- Exercise description -
Will you give the material below again, every line exactly as it is?

- Supplied data -
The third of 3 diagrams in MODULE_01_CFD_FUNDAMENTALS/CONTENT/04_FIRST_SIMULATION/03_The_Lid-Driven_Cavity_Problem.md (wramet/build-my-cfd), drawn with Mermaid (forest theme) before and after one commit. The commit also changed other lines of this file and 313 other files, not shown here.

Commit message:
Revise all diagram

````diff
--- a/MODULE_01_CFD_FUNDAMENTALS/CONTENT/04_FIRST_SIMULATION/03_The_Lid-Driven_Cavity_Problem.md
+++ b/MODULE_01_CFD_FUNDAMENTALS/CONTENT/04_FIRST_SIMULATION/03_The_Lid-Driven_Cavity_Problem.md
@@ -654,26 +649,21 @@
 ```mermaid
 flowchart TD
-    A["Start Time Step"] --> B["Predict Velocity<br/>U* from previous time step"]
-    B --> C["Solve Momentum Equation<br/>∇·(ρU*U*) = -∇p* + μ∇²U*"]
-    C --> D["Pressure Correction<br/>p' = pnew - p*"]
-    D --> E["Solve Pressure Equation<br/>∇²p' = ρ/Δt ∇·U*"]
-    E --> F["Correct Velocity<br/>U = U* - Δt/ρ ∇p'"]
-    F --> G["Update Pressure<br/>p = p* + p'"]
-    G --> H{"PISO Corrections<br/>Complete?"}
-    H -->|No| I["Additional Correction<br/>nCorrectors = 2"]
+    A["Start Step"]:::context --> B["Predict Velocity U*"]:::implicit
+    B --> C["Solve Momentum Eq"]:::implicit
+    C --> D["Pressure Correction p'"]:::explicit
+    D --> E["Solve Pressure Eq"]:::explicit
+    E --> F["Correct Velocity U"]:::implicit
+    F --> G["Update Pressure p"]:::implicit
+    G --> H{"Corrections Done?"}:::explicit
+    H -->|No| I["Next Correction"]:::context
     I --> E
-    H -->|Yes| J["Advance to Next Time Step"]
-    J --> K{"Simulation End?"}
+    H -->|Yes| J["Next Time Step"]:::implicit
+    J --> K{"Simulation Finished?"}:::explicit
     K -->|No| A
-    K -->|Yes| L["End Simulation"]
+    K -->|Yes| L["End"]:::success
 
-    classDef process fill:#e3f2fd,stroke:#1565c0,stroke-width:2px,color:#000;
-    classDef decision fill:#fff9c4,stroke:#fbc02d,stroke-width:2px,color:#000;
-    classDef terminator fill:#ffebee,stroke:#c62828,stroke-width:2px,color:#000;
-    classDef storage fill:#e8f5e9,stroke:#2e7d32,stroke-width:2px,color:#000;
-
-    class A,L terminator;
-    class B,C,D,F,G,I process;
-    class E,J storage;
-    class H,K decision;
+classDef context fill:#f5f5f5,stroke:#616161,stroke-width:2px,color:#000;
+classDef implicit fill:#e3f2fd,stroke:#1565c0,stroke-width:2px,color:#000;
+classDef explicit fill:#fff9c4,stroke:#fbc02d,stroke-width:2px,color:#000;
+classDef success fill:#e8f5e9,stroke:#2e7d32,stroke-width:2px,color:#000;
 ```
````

- Response area -
The third of 3 diagrams in MODULE_01_CFD_FUNDAMENTALS/CONTENT/04_FIRST_SIMULATION/03_The_Lid-Driven_Cavity_Problem.md (wramet/build-my-cfd), drawn with Mermaid (forest theme) before and after one commit. The commit also changed other lines of this file and 313 other files, not shown here.

Commit message:
Revise all diagram

````diff
--- a/MODULE_01_CFD_FUNDAMENTALS/CONTENT/04_FIRST_SIMULATION/03_The_Lid-Driven_Cavity_Problem.md
+++ b/MODULE_01_CFD_FUNDAMENTALS/CONTENT/04_FIRST_SIMULATION/03_The_Lid-Driven_Cavity_Problem.md
@@ -654,26 +649,21 @@
 ```mermaid
 flowchart TD
-    A["Start Time Step"] --> B["Predict Velocity<br/>U* from previous time step"]
-    B --> C["Solve Momentum Equation<br/>∇·(ρU*U*) = -∇p* + μ∇²U*"]
-    C --> D["Pressure Correction<br/>p' = pnew - p*"]
-    D --> E["Solve Pressure Equation<br/>∇²p' = ρ/Δt ∇·U*"]
-    E --> F["Correct Velocity<br/>U = U* - Δt/ρ ∇p'"]
-    F --> G["Update Pressure<br/>p = p* + p'"]
-    G --> H{"PISO Corrections<br/>Complete?"}
-    H -->|No| I["Additional Correction<br/>nCorrectors = 2"]
+    A["Start Step"]:::context --> B["Predict Velocity U*"]:::implicit
+    B --> C["Solve Momentum Eq"]:::implicit
+    C --> D["Pressure Correction p'"]:::explicit
+    D --> E["Solve Pressure Eq"]:::explicit
+    E --> F["Correct Velocity U"]:::implicit
+    F --> G["Update Pressure p"]:::implicit
+    G --> H{"Corrections Done?"}:::explicit
+    H -->|No| I["Next Correction"]:::context
     I --> E
-    H -->|Yes| J["Advance to Next Time Step"]
-    J --> K{"Simulation End?"}
+    H -->|Yes| J["Next Time Step"]:::implicit
+    J --> K{"Simulation Finished?"}:::explicit
     K -->|No| A
-    K -->|Yes| L["End Simulation"]
+    K -->|Yes| L["End"]:::success
 
-    classDef process fill:#e3f2fd,stroke:#1565c0,stroke-width:2px,color:#000;
-    classDef decision fill:#fff9c4,stroke:#fbc02d,stroke-width:2px,color:#000;
-    classDef terminator fill:#ffebee,stroke:#c62828,stroke-width:2px,color:#000;
-    classDef storage fill:#e8f5e9,stroke:#2e7d32,stroke-width:2px,color:#000;
-
-    class A,L terminator;
-    class B,C,D,F,G,I process;
-    class E,J storage;
-    class H,K decision;
+classDef context fill:#f5f5f5,stroke:#616161,stroke-width:2px,color:#000;
+classDef implicit fill:#e3f2fd,stroke:#1565c0,stroke-width:2px,color:#000;
+classDef explicit fill:#fff9c4,stroke:#fbc02d,stroke-width:2px,color:#000;
+classDef success fill:#e8f5e9,stroke:#2e7d32,stroke-width:2px,color:#000;
 ```
````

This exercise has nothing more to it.